[Opening Data supplied section]

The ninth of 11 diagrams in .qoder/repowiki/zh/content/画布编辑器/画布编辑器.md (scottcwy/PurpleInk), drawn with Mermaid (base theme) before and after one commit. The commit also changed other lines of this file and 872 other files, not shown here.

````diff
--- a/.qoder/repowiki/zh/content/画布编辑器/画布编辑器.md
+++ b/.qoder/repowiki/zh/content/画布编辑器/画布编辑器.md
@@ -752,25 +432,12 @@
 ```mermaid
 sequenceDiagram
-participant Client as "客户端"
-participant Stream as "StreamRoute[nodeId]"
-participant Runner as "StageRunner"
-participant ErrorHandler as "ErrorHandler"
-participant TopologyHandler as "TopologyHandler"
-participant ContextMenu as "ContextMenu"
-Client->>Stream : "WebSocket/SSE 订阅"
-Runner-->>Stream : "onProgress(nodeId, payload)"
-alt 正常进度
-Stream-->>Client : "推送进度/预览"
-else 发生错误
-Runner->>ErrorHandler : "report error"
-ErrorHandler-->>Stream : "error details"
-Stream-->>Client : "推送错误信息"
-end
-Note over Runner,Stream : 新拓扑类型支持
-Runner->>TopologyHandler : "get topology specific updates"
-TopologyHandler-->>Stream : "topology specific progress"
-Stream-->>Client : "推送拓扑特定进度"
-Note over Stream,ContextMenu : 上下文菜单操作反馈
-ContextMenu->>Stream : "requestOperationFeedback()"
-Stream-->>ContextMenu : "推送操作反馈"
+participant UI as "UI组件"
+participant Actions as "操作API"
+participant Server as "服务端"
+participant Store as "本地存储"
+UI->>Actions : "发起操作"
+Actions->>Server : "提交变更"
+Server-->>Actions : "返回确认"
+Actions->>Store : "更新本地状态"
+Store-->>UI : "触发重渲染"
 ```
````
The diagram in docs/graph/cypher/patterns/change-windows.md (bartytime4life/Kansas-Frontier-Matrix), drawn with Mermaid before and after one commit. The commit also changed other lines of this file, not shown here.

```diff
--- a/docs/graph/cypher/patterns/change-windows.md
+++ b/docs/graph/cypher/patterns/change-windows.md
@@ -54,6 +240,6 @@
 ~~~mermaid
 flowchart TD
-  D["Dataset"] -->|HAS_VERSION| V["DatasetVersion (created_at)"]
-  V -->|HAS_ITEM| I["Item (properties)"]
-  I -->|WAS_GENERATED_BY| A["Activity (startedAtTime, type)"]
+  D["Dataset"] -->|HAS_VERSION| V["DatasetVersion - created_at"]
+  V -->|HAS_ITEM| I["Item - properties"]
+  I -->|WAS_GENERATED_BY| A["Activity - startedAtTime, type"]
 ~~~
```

[Closing Data supplied section]

Aim of the task :: What you should produce is an exact copy of the records above.

Answer for this exercise ::
The ninth of 11 diagrams in .qoder/repowiki/zh/content/画布编辑器/画布编辑器.md (scottcwy/PurpleInk), drawn with Mermaid (base theme) before and after one commit. The commit also changed other lines of this file and 872 other files, not shown here.

````diff
--- a/.qoder/repowiki/zh/content/画布编辑器/画布编辑器.md
+++ b/.qoder/repowiki/zh/content/画布编辑器/画布编辑器.md
@@ -752,25 +432,12 @@
 ```mermaid
 sequenceDiagram
-participant Client as "客户端"
-participant Stream as "StreamRoute[nodeId]"
-participant Runner as "StageRunner"
-participant ErrorHandler as "ErrorHandler"
-participant TopologyHandler as "TopologyHandler"
-participant ContextMenu as "ContextMenu"
-Client->>Stream : "WebSocket/SSE 订阅"
-Runner-->>Stream : "onProgress(nodeId, payload)"
-alt 正常进度
-Stream-->>Client : "推送进度/预览"
-else 发生错误
-Runner->>ErrorHandler : "report error"
-ErrorHandler-->>Stream : "error details"
-Stream-->>Client : "推送错误信息"
-end
-Note over Runner,Stream : 新拓扑类型支持
-Runner->>TopologyHandler : "get topology specific updates"
-TopologyHandler-->>Stream : "topology specific progress"
-Stream-->>Client : "推送拓扑特定进度"
-Note over Stream,ContextMenu : 上下文菜单操作反馈
-ContextMenu->>Stream : "requestOperationFeedback()"
-Stream-->>ContextMenu : "推送操作反馈"
+participant UI as "UI组件"
+participant Actions as "操作API"
+participant Server as "服务端"
+participant Store as "本地存储"
+UI->>Actions : "发起操作"
+Actions->>Server : "提交变更"
+Server-->>Actions : "返回确认"
+Actions->>Store : "更新本地状态"
+Store-->>UI : "触发重渲染"
 ```
````
The diagram in docs/graph/cypher/patterns/change-windows.md (bartytime4life/Kansas-Frontier-Matrix), drawn with Mermaid before and after one commit. The commit also changed other lines of this file, not shown here.

```diff
--- a/docs/graph/cypher/patterns/change-windows.md
+++ b/docs/graph/cypher/patterns/change-windows.md
@@ -54,6 +240,6 @@
 ~~~mermaid
 flowchart TD
-  D["Dataset"] -->|HAS_VERSION| V["DatasetVersion (created_at)"]
-  V -->|HAS_ITEM| I["Item (properties)"]
-  I -->|WAS_GENERATED_BY| A["Activity (startedAtTime, type)"]
+  D["Dataset"] -->|HAS_VERSION| V["DatasetVersion - created_at"]
+  V -->|HAS_ITEM| I["Item - properties"]
+  I -->|WAS_GENERATED_BY| A["Activity - startedAtTime, type"]
 ~~~
```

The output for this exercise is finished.